This tasty electuary looks like thick, shiny, chocolate syrup and provides a bevy of benefits for both men and women. If taken consistently over time, it increases lubrication throughout the body, helping to reduce inflammation and dryness.
2 Tbsps. raw cocoa (cacao) powder or natural unsweetened cocoa powder
2 Tbsps. maca root powder
1 Tbsp. eleuthero root powder (or if unavailable, American gingseng)
1 Tbsp. shatavari root powder
2 tsps. ground cinnamon
2 tsps. damiana leaf powder
2 tsps. kava-kava root powder
2 Tbsps. vanilla extract
¾-1 cup raw honey (liquid, not crystallized. Use the greater amount for a softer consistency)
Combine the first seven ingredients in a medium bowl and mix with a small whisk or spoon. Add the vanilla, followed by the honey, and stir thoroughly to blend. It should look like thick, shiny chocolate syrup. Store in a tightly sealed, labeled, dated container in the refrigerator for 24 hours prior to consuming to allow the medicinal properties to synergize and flavors to develop; keep refrigerated and use within three months.
As a supplement, take ½ tsp. twice daily for three weeks then take a week off. Repeat the sequence as desired until you begin to feel better then cut back to ½ tsp. per day. You can eat directly on spoon, stir into tea or warm milk or spread it on a cracker or cookie.

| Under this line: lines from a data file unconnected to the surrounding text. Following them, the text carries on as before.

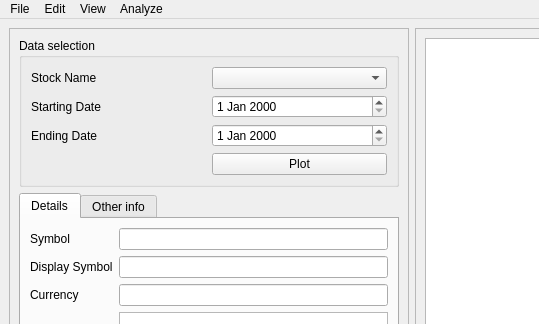
IgnacioOchoa/stocks_visual, file mainwindow.ui: the form before one commit; both pictures show x 0 to 539 and y 0 to 324 of the 975 by 594 pixel window.
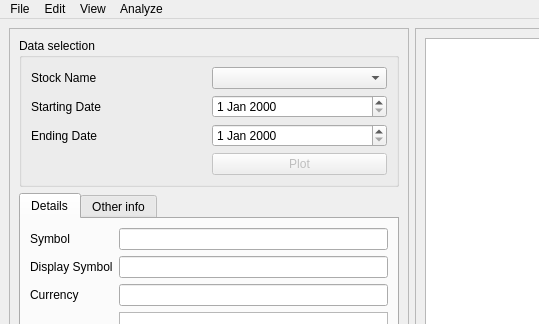
The form after the commit. Custom widgets are drawn as their Qt base class.

Commit message: Made the stocks combo box and plot push button disbled until the general info data is retrieved from the API

```diff
--- a/mainwindow.ui
+++ b/mainwindow.ui
@@ -105,6 +105,9 @@
           </item>
           <item row="3" column="1">
            <widget class="QPushButton" name="PB_plot">
+            <property name="enabled">
+             <bool>false</bool>
+            </property>
             <property name="text">
              <string>Plot</string>
             </property>
```
The commit also changes 3 other files.
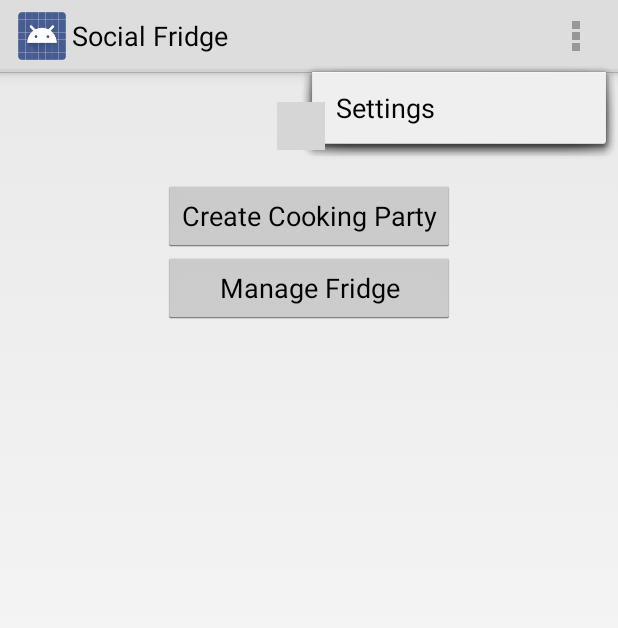
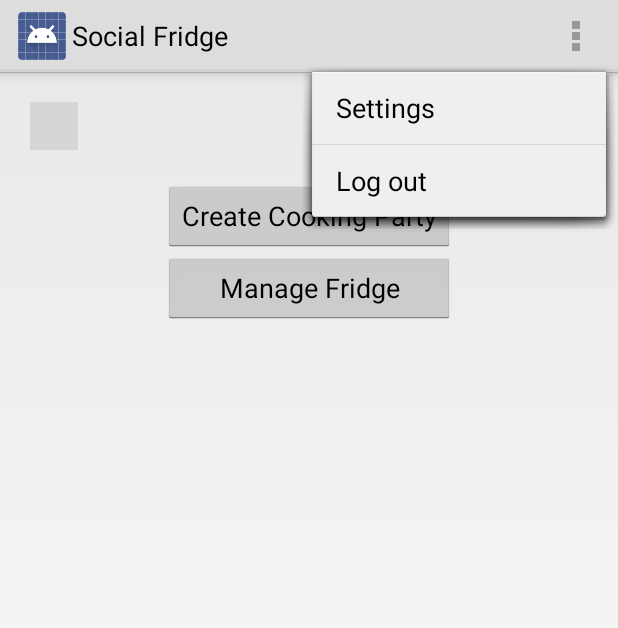
Before and after one commit to MattiasBuelens/SocialFridge, an Android app: the fragment StartFragment shown on its own in the app's theme, with the options menu open, on a phone screen of 412 x 824 dp. Shown: the top 628 px of the screen. Run offline under Robolectric (Android 15) with nearby library versions, the phone set to English and light mode, and no system bars; libraries missing offline, so code that uses them is left out: com.facebook, com.facebook.model, com.facebook.widget; plain views replace ProfilePictureView; 8 statements that could not run were skipped; grey boxes are pictures that could not be loaded.

Commit message:
Added log out menu item.

```diff
--- a/app/src/main/java/be/kuleuven/cs/chikwadraat/socialfridge/MainActivity.java
+++ b/app/src/main/java/be/kuleuven/cs/chikwadraat/socialfridge/MainActivity.java
@@ -114,6 +114,13 @@ public class MainActivity extends FragmentActivity {
 
     public void showSettingsFragment() {
         // TODO Show settings fragment
+    }
+
+    public void logout() {
+        Session session = Session.getActiveSession();
+        if (session != null && !session.isClosed()) {
+            session.closeAndClearTokenInformation();
+        }
     }
 
     private void onSessionStateChange(Session session, SessionState state, Exception exception) {
--- a/app/src/main/java/be/kuleuven/cs/chikwadraat/socialfridge/StartFragment.java
+++ b/app/src/main/java/be/kuleuven/cs/chikwadraat/socialfridge/StartFragment.java
@@ -103,6 +103,9 @@ public class StartFragment extends Fragment {
             case R.id.action_settings:
                 activity.showSettingsFragment();
                 return true;
+            case R.id.action_logout:
+                activity.logout();
+                return true;
         }
         return false;
     }
--- a/app/src/main/res/layout/start.xml
+++ b/app/src/main/res/layout/start.xml
@@ -1,18 +1,4 @@
-<?xml version="1.0" encoding="utf-8"?><!--
-    Copyright 2010-present Facebook.
-
-    Licensed under the Apache License, Version 2.0 (the "License");
-    you may not use this file except in compliance with the License.
-    You may obtain a copy of the License at
-
-       http://www.apache.org/licenses/LICENSE-2.0
-
-    Unless required by applicable law or agreed to in writing, software
-    distributed under the License is distributed on an "AS IS" BASIS,
-    WITHOUT WARRANTIES OR CONDITIONS OF ANY KIND, either express or implied.
-    See the License for the specific language governing permissions and
-    limitations under the License.
--->
+<?xml version="1.0" encoding="utf-8"?>
 
 <ScrollView xmlns:android="http://schemas.android.com/apk/res/android"
     xmlns:facebook="http://schemas.android.com/apk/res-auto"
@@ -23,11 +9,13 @@
         android:layout_width="fill_parent"
         android:layout_height="wrap_content">
 
-        <LinearLayout
+        <RelativeLayout
             android:id="@+id/current_user"
-            android:layout_width="wrap_content"
+            android:layout_width="fill_parent"
             android:layout_height="wrap_content"
             android:layout_marginTop="20dp"
+            android:layout_marginLeft="20dp"
+            android:layout_marginRight="20dp"
             android:layout_centerHorizontal="true"
             android:orientation="horizontal">
 
@@ -35,24 +23,25 @@
                 android:id="@+id/current_user_pic"
                 android:layout_width="wrap_content"
                 android:layout_height="wrap_content"
-                android:layout_gravity="center"
-                android:gravity="center_horizontal"
                 facebook:preset_size="small" />
 
             <TextView
                 android:id="@+id/current_user_name"
                 android:layout_width="wrap_content"
                 android:layout_height="wrap_content"
-                android:layout_gravity="center"
-                android:layout_marginLeft="10dp" />
-        </LinearLayout>
+                android:layout_centerVertical="true"
+                android:layout_toRightOf="@id/current_user_pic"
+                android:layout_alignParentRight="true"
+                android:layout_marginLeft="10dp"
+                android:layout_marginRight="10dp" />
+        </RelativeLayout>
 
         <LinearLayout
             android:layout_width="wrap_content"
             android:layout_height="wrap_content"
             android:layout_marginTop="20dp"
             android:layout_centerHorizontal="true"
-            android:layout_below="@+id/current_user"
+            android:layout_below="@id/current_user"
             android:orientation="vertical">
 
             <Button
--- a/app/src/main/res/menu/start.xml
+++ b/app/src/main/res/menu/start.xml
@@ -4,6 +4,10 @@
 
     <item android:id="@+id/action_settings"
         android:title="@string/action_settings"
-        android:orderInCategory="100"
         android:showAsAction="never" />
+
+    <item android:id="@+id/action_logout"
+        android:title="@string/action_logout"
+        android:showAsAction="never" />
+
 </menu>
--- a/app/src/main/res/values/strings.xml
+++ b/app/src/main/res/values/strings.xml
@@ -2,7 +2,10 @@
 <resources>
 
     <string name="app_name">Social Fridge</string>
+
+    <!-- Menu actions -->
     <string name="action_settings">Settings</string>
+    <string name="action_logout">Log out</string>
 
     <!-- Start -->
     <string name="start_action_create_party">Create Cooking Party</string>
```
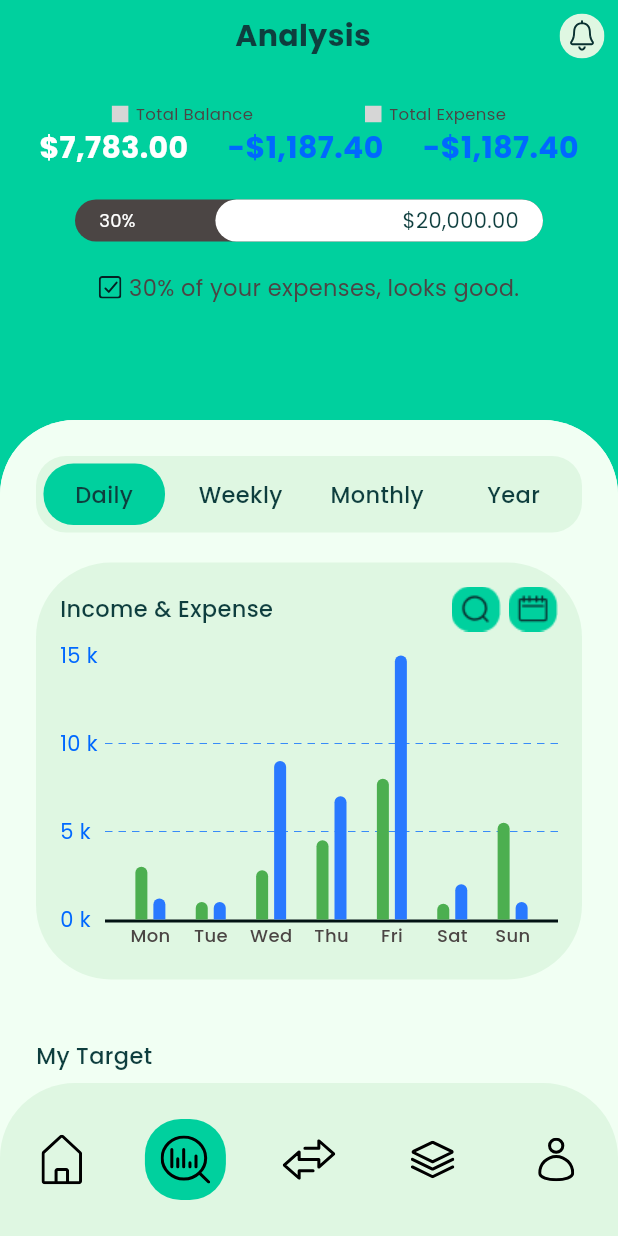
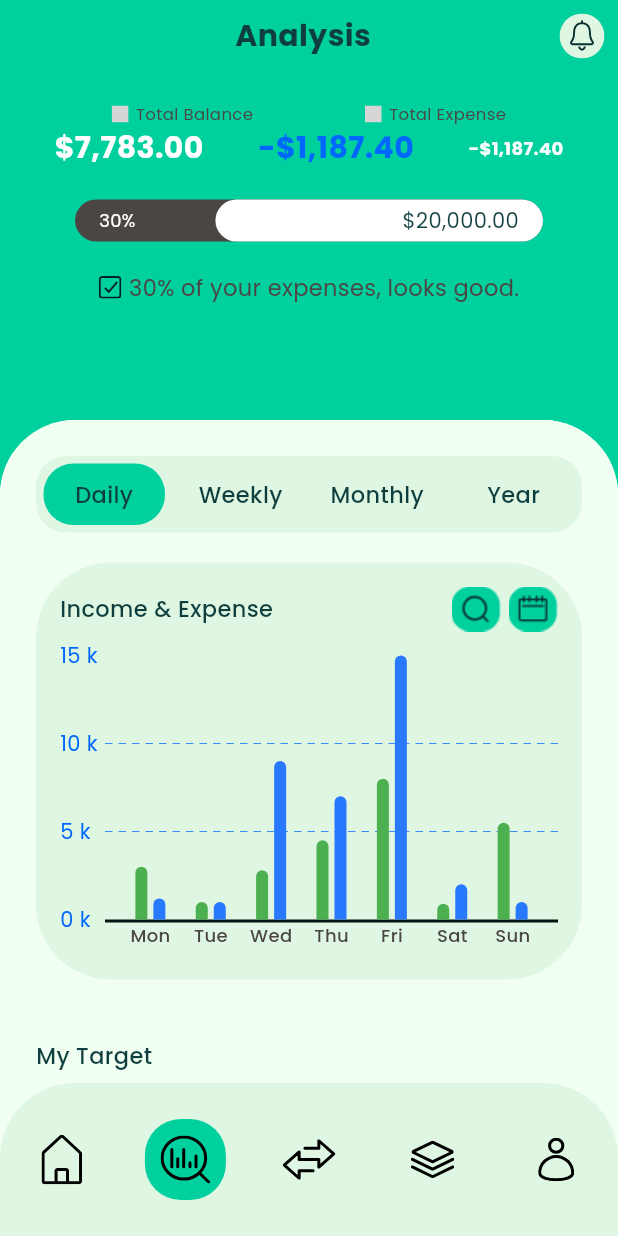
Before and after one commit to htpit1106/finance_management, a Flutter app: the MainPageChild screen opened directly, swiped to page 2, on a phone screen of 412 x 824 dp. Run offline on Flutter 3.47's test engine with Material 3 defaults, Android fonts, the light colour scheme and no system bars; drawn by our look-alikes of fl_chart; our stand-ins replace bloc, equatable, flutter_bloc, flutter_svg, go_router, image_picker and 3 more; accounts and stored records are empty; grey boxes are pictures that could not be loaded.

Commit message:
fix: Update text style for expense display in AppHeader widget

```diff
--- a/lib/ui/widgets/header.dart
+++ b/lib/ui/widgets/header.dart
@@ -34,7 +34,7 @@ class AppHeader extends StatelessWidget {
           children: [
             Text("\$7,783.00", style: AppTextStyle.whiteS20),
             Text("-\$1,187.40", style: AppTextStyle.oceanBlueS20Bold),
-            Text("-\$1,187.40", style: AppTextStyle.oceanBlueS20Bold),
+            Text("-\$1,187.40", style: AppTextStyle.whiteS12),
           ],
         ),
 
```
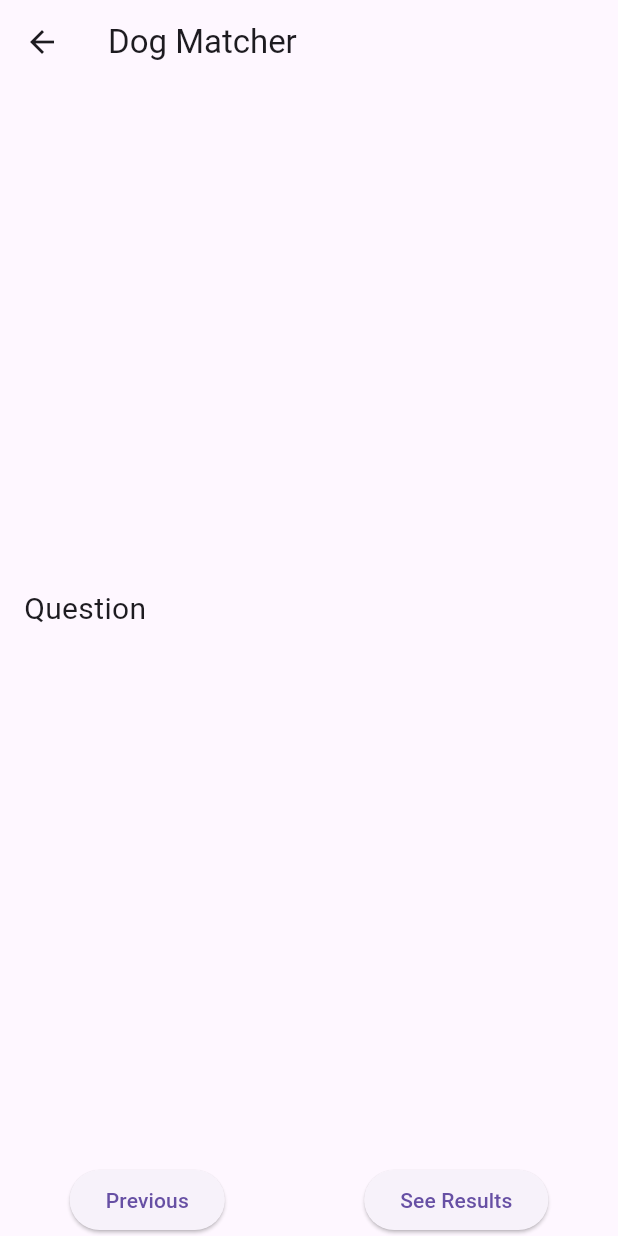
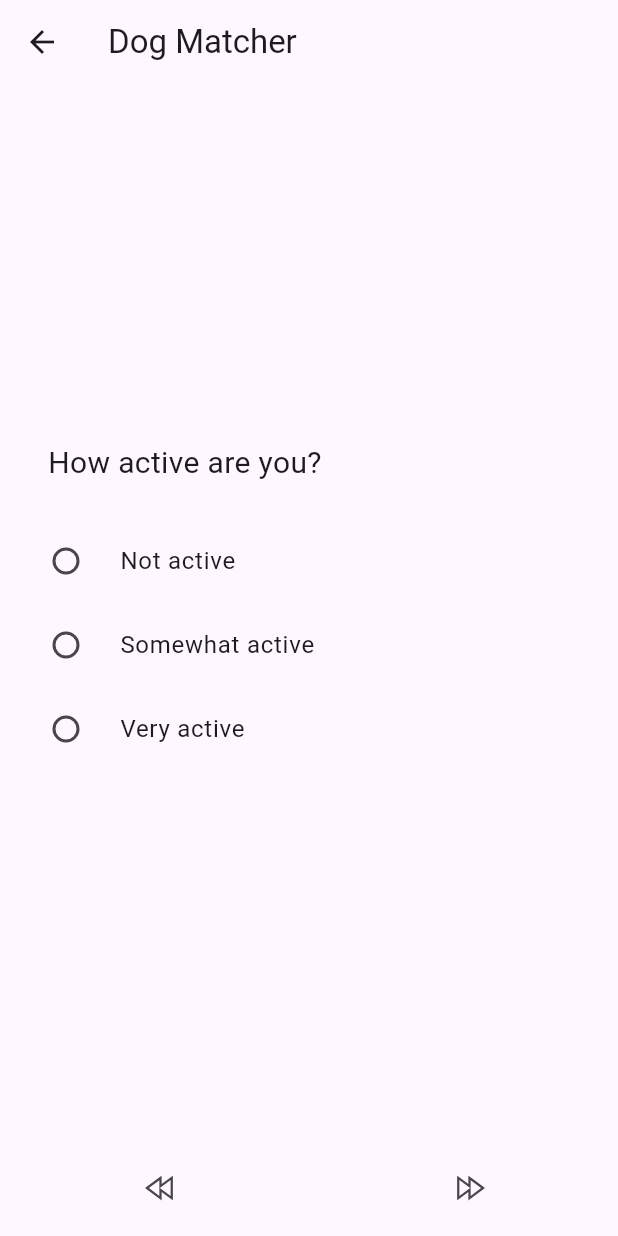
Before and after one commit to MustuBharmal/pet-suggestions, a Flutter app: the screen it shows after launch, after a tap on "Start Quiz", on a phone screen of 412 x 824 dp. Run offline on Flutter 3.47's test engine with Material 3 defaults, Android fonts, the phone set to English and light mode, and no system bars; our stand-ins replace google_fonts, line_icons.

Commit message:
app is running

```diff
--- a/lib/constants/dummy_data.dart
+++ /dev/null
@@ -1,5 +0,0 @@
-import 'package:adv_basics/models/question_model.dart';
-
-import '../models/dog_model.dart';
-
-// Instantiate questionnaire
--- a/lib/models/dog_model.dart
+++ b/lib/models/dog_model.dart
@@ -1,6 +1,6 @@
 class DogBreed {
-  String name;
+  String breed;
   List<String> characteristics;
 
-  DogBreed(this.name, this.characteristics);
+  DogBreed(this.breed, this.characteristics);
 }
--- a/lib/provider/dog_breed_provider.dart
+++ b/lib/provider/dog_breed_provider.dart
@@ -58,7 +58,7 @@ class DogBreedProvider with ChangeNotifier {
     // Add more dog breeds as needed
   ];
 
-  List<DogBreed> get dogbreed {
+  List<DogBreed> get dogBreed {
     return [...dogBreeds];
   }
 }
--- a/lib/provider/question_provider.dart
+++ b/lib/provider/question_provider.dart
@@ -8,36 +8,36 @@ class QuestionProvider with ChangeNotifier {
     Question(
       question: 'How active are you?',
       options: ['Not active', 'Somewhat active', 'Very active'],
-      type: '',
+      type: 'radio',
     ),
     Question(
         question: 'Do you prefer a big or small dog?',
         options: ['Big', 'Small'],
-        type: ''),
+        type: 'checkbox'),
     Question(
         question: 'Are you looking for a guard dog?',
         options: ['Yes', 'No'],
-        type: ''),
+        type: 'radio'),
     Question(
         question: 'How much grooming are you willing to do?',
         options: ['Low', 'Medium', 'High'],
-        type: ''),
+        type: 'radio'),
     Question(
         question: 'Do you have children at home?',
         options: ['Yes', 'No'],
-        type: ''),
+        type: 'radio'),
     Question(
         question: 'How often do you have time for walks?',
         options: ['Rarely', 'Sometimes', 'Frequently'],
-        type: ''),
+        type: 'radio'),
     Question(
         question: 'Do you live in an apartment or house?',
         options: ['Apartment', 'House'],
-        type: ''),
+        type: 'radio'),
     Question(
         question: 'How much barking can you tolerate?',
         options: ['Low', 'Medium', 'High'],
-        type: ''),
+        type: 'slider'),
   ];
   List<Question> get question {
     return [...questions];
--- a/lib/screen/home_page_screen.dart
+++ b/lib/screen/home_page_screen.dart
@@ -11,11 +11,11 @@ class HomePage extends StatelessWidget {
       child: Column(
         mainAxisSize: MainAxisSize.min,
         children: [
-          Image.asset(
-            'assets/images/quiz-logo.png',
-            width: 300,
-            color: const Color.fromARGB(150, 255, 255, 255),
-          ),
+          // Image.asset(
+          //   'assets/images/quiz-logo.png',
+          //   width: 300,
+          //   color: const Color.fromARGB(150, 255, 255, 255),
+          // ),
           // Opacity(
           //   opacity: 0.6,
           //   child: Image.asset(
--- a/lib/screen/question_screen.dart
+++ b/lib/screen/question_screen.dart
@@ -1,11 +1,16 @@
+import 'package:adv_basics/provider/question_provider.dart';
+import 'package:adv_basics/screen/result_screen.dart';
 import 'package:flutter/material.dart';
+import 'package:line_icons/line_icons.dart';
+import 'package:provider/provider.dart';
 
 import '../models/question_model.dart';
 
-
 class QuestionScreen extends StatefulWidget {
   const QuestionScreen({super.key});
+
   static const String routeName = 'question-screen';
+
   @override
   State<QuestionScreen> createState() => _QuestionScreenState();
 }
@@ -13,37 +18,57 @@ static const String routeName = 'question-screen';
 class _QuestionScreenState extends State<QuestionScreen> {
   int questionIndex = 0;
   late List<dynamic> answers;
+  bool dataFetched = false;
+  late final questions;
+
+  @override
+  void didChangeDependencies() {
+    // TODO: implement didChangeDependencies
+    if (!dataFetched) {
+      questions =
+          Provider.of<QuestionProvider>(context, listen: false).question;
+
+      answers = List.generate(questions.length, (index) => null);
+    }
+
+    dataFetched = true;
+    super.didChangeDependencies();
+  }
 
   @override
   Widget build(BuildContext context) {
+    final deviceSize = MediaQuery.of(context).size;
     return Scaffold(
       appBar: AppBar(
-        title: Text('Dog Matcher'),
+        title: const Text('Dog Matcher'),
       ),
-      body: Column(
+      body: Center(
+        child: Column(
           children: [
             Expanded(
-            child: Padding(
-              padding: const EdgeInsets.all(16.0),
               child: Column(
                 mainAxisAlignment: MainAxisAlignment.center,
-                crossAxisAlignment: CrossAxisAlignment.stretch,
+                crossAxisAlignment: CrossAxisAlignment.start,
                 children: [
-                  Text(
-                    'Question',
-                    // questions[questionIndex].question,
-                    style: TextStyle(fontSize: 20),
+                  Padding(
+                    padding: const EdgeInsets.symmetric(horizontal: 32.0),
+                    child: Text(
+                      questions[questionIndex].question,
+                      style: const TextStyle(fontSize: 20),
                     ),
-                  SizedBox(height: 20),
-                  // buildOptions(questions[questionIndex]),
+                  ),
+                  const SizedBox(height: 15),
+                  buildOptions(questions[questionIndex]),
                 ],
-              ),
               ),
             ),
             Row(
               mainAxisAlignment: MainAxisAlignment.spaceAround,
+              crossAxisAlignment: CrossAxisAlignment.center,
               children: [
-              ElevatedButton(
+                Padding(
+                  padding: const EdgeInsets.all(8.0),
+                  child: IconButton(
                     onPressed: () {
                       setState(() {
                         if (questionIndex > 0) {
@@ -51,34 +76,100 @@ class _QuestionScreenState extends State<QuestionScreen> {
                         }
                       });
                     },
-                child: Text('Previous'),
+                    icon: const Icon(LineIcons.backward),
                   ),
-              ElevatedButton(
+                ),
+                IconButton(
                   onPressed: () {
-                  // setState(() {
-                  //   if (questionIndex < questions.length - 1) {
-                  //     questionIndex++;
-                  //   } else {
-                  //     // Navigate to results screen when all questions are answered
-                  //     Navigator.push(
-                  //       context,
-                  //       MaterialPageRoute(
-                  //         builder: (context) =>
-                  //             ResultsScreen(List.from(answers)),
-                  //       ),
-                  //     );
-                  //   }
-                  // });
+                    setState(() {
+                      if (questionIndex < questions.length - 1) {
+                        questionIndex++;
+                      } else {
+                        // Navigate to results screen when all questions are answered
+                        Navigator.push(
+                          context,
+                          MaterialPageRoute(
+                            builder: (context) =>
+                                ResultsScreen(List.from(answers)),
+                          ),
+                        );
+                      }
+                    });
                   },
-                // child: Text(questionIndex < questions.length - 1
-                //     ? 'Next'
-                //     : 'See Results'),
-                child: Text('See Results'),
+                  icon: questionIndex < questions.length - 1
+                      ? const Icon(LineIcons.forward)
+                      : const Text('See Results'),
                 ),
               ],
             ),
           ],
         ),
+      ),
     );
   }
+
+  Widget buildOptions(Question question) {
+    switch (question.type) {
+      case 'radio':
+        return Padding(
+          padding: const EdgeInsets.all(8.0),
+          child: Column(
+            children: question.options.map((option) {
+              return RadioListTile(
+                title: Text(option),
+                value: option,
+                groupValue: answers[questionIndex],
+                onChanged: (value) {
+                  setState(() {
+                    answers[questionIndex] = value;
+                  });
+                },
+              );
+            }).toList(),
+          ),
+        );
+      case 'checkbox':
+        return Column(
+          mainAxisAlignment: MainAxisAlignment.spaceAround,
+          children: question.options.map((option) {
+            return CheckboxListTile(
+              title: Padding(
+                padding: const EdgeInsets.symmetric(horizontal: 26.0),
+                child: Text(option),
+              ),
+              value: answers[questionIndex]?.contains(option) ?? false,
+              onChanged: (value) {
+                setState(() {
+                  if (value == true) {
+                    answers[questionIndex] =
+                        List.from(answers[questionIndex] ?? [])..add(option);
+                  } else {
+                    answers[questionIndex]?.remove(option);
                   }
+                });
+              },
+            );
+          }).toList(),
+        );
+      case 'slider':
+        return Column(
+          children: [
+            Text('Select the tolerance level: ${answers[questionIndex]}'),
+            Slider(
+              value: (answers[questionIndex] ?? 0).toDouble(),
+              min: 0,
+              max: 2,
+              divisions: 2,
+              onChanged: (value) {
+                setState(() {
+                  answers[questionIndex] = value.round();
+                });
+              },
+            ),
+          ],
+        );
+      default:
+        return Container();
+    }
+  }
+}
--- a/pubspec.yaml
+++ b/pubspec.yaml
@@ -37,6 +37,7 @@ dependencies:
   cupertino_icons: ^1.0.2
   google_fonts: ^4.0.3
   provider: ^6.1.1
+  line_icons: ^2.0.3
 
 dev_dependencies:
   flutter_test:
```
Also changed, not shown: lib/screen/result_screen.dart (+73 -33 lines), pubspec.lock. Lines whose indentation alone changed are shown as unchanged.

Caution: This electuary shouldn’t be used by women who are pregnant or nursing or anyone with liver problems. Because of the kava-kava, consuming this electuary in excess — over the recommended amounts — may impair your ability to drive or operate heavy machinery. Also not recommended for consumption with alcoholic beverages.